▸ **What this task involves**
Write the entries below out again exactly, but skip the pictures.

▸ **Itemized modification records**
/---

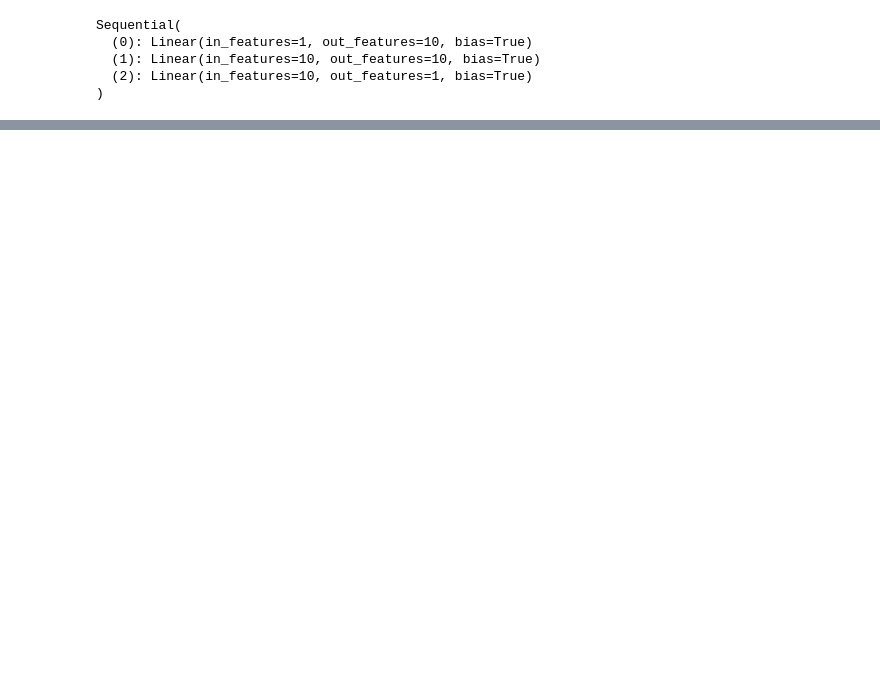
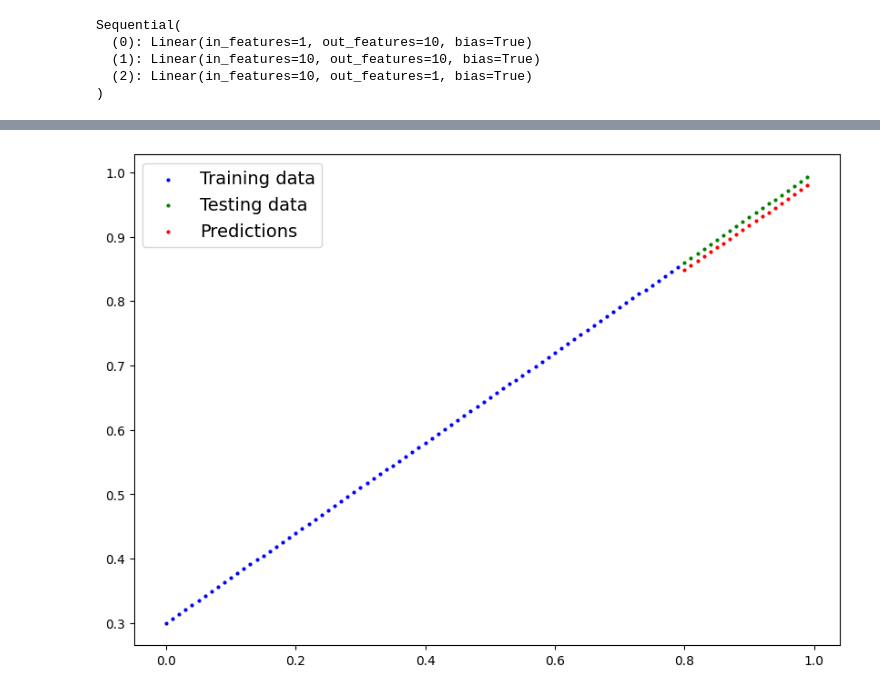
Before and after one commit to davidxml/deep-learning-engineering, a Jupyter notebook: 3_pytorch_neural_network_classification/pytorch_classficat.ipynb, the cells around one changed output, grey strips where cells are left out. Saved outputs shown, nothing was run; the diff lists cells and outputs as text; code cells hidden in the pictures; blank space fills up the shorter version.

Commit message:
Debugged  and fixed what  caused the model not to fit and learn on a straight line .
Reached end of  Notebook

```diff
--- a/3_pytorch_neural_network_classification/pytorch_classficat.ipynb
+++ b/3_pytorch_neural_network_classification/pytorch_classficat.ipynb
@@ -740,30 +744,27 @@ torch.manual_seed(42)
 torch.cuda.manual_seed(42)
 
 X_train_regression, y_train_regression = X_train_regression.to(device), y_train_regression.to(device)
-X_test_regression, y_test_regression = y_test_regression.to(device), y_test_regression.to(device)
+X_test_regression, y_test_regression = X_test_regression.to(device), y_test_regression.to(device)
 
 # set the number of epochs
-Epochs = 1000
+epochs = 100000
 
 for epoch in range(epochs):
-    model_3.train()
 
     mod3_pred = model_3(X_train_regression)
 
-    loss = loss_fn(mod3_pred, X_train_regression)
+    loss = loss_fn(mod3_pred, y_train_regression)
     optimizer.zero_grad()
 
-    mod3_acc = accuracy_fn(y_true= X_train_regression,
-                           y_pred=mod3_pred)
     loss.backward()
     optimizer.step()
 
     model_3.eval()
     with torch.inference_mode():
         mod3_test_preds = model_3(X_test_regression)
-        test_loss = loss_fn(y_test_regression, mod3_test_preds)
-        test_accuracy = accuracy_fn(y_true= y_test_regression,
-                                    y_pred = mod3_test_preds)
-        if epoch % 100 ==0:
-            print(f"Epoch: {epoch} | Loss: {loss} | Accuracy: {mod3_acc} | Test Loss: {test_loss} | Test Accuracy: {test_accuracy}")
+        test_loss = loss_fn(mod3_test_preds, y_test_regression)
+
+
+        if epoch % 100 == 0:
+            print(f"Epoch: {epoch} | Loss: {loss} | Test Loss: {test_loss}")
 # %% [output]
@@ -786,0 +788,17 @@ Epoch: 6900 | Loss: 0.0075762285850942135 | Accuracy: 0.0 | Test Loss: 0.0291197
+# %%
+# Turn on evaluation mode
+model_3.eval()
+
+# Make predictions (inference)
+with torch.inference_mode():
+    y_preds = model_3(X_test_regression)
+
+# Plot data and predictions
+
+plot_predictions(train_data = X_train_regression,
+                 train_labels = y_train_regression,
+                 test_data = X_test_regression,
+                 test_labels = y_test_regression,
+                 predictions=y_preds)
+# %% [output]
+[figure, added]
```
Also changed, not shown: parts of 8 cells of this notebook.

\---

▸ **Response area**
Before and after one commit to davidxml/deep-learning-engineering, a Jupyter notebook: 3_pytorch_neural_network_classification/pytorch_classficat.ipynb, the cells around one changed output, grey strips where cells are left out. Saved outputs shown, nothing was run; the diff lists cells and outputs as text; code cells hidden in the pictures; blank space fills up the shorter version.

Commit message:
Debugged  and fixed what  caused the model not to fit and learn on a straight line .
Reached end of  Notebook

```diff
--- a/3_pytorch_neural_network_classification/pytorch_classficat.ipynb
+++ b/3_pytorch_neural_network_classification/pytorch_classficat.ipynb
@@ -740,30 +744,27 @@ torch.manual_seed(42)
 torch.cuda.manual_seed(42)
 
 X_train_regression, y_train_regression = X_train_regression.to(device), y_train_regression.to(device)
-X_test_regression, y_test_regression = y_test_regression.to(device), y_test_regression.to(device)
+X_test_regression, y_test_regression = X_test_regression.to(device), y_test_regression.to(device)
 
 # set the number of epochs
-Epochs = 1000
+epochs = 100000
 
 for epoch in range(epochs):
-    model_3.train()
 
     mod3_pred = model_3(X_train_regression)
 
-    loss = loss_fn(mod3_pred, X_train_regression)
+    loss = loss_fn(mod3_pred, y_train_regression)
     optimizer.zero_grad()
 
-    mod3_acc = accuracy_fn(y_true= X_train_regression,
-                           y_pred=mod3_pred)
     loss.backward()
     optimizer.step()
 
     model_3.eval()
     with torch.inference_mode():
         mod3_test_preds = model_3(X_test_regression)
-        test_loss = loss_fn(y_test_regression, mod3_test_preds)
-        test_accuracy = accuracy_fn(y_true= y_test_regression,
-                                    y_pred = mod3_test_preds)
-        if epoch % 100 ==0:
-            print(f"Epoch: {epoch} | Loss: {loss} | Accuracy: {mod3_acc} | Test Loss: {test_loss} | Test Accuracy: {test_accuracy}")
+        test_loss = loss_fn(mod3_test_preds, y_test_regression)
+
+
+        if epoch % 100 == 0:
+            print(f"Epoch: {epoch} | Loss: {loss} | Test Loss: {test_loss}")
 # %% [output]
@@ -786,0 +788,17 @@ Epoch: 6900 | Loss: 0.0075762285850942135 | Accuracy: 0.0 | Test Loss: 0.0291197
+# %%
+# Turn on evaluation mode
+model_3.eval()
+
+# Make predictions (inference)
+with torch.inference_mode():
+    y_preds = model_3(X_test_regression)
+
+# Plot data and predictions
+
+plot_predictions(train_data = X_train_regression,
+                 train_labels = y_train_regression,
+                 test_data = X_test_regression,
+                 test_labels = y_test_regression,
+                 predictions=y_preds)
+# %% [output]
+[figure, added]
```
Also changed, not shown: parts of 8 cells of this notebook.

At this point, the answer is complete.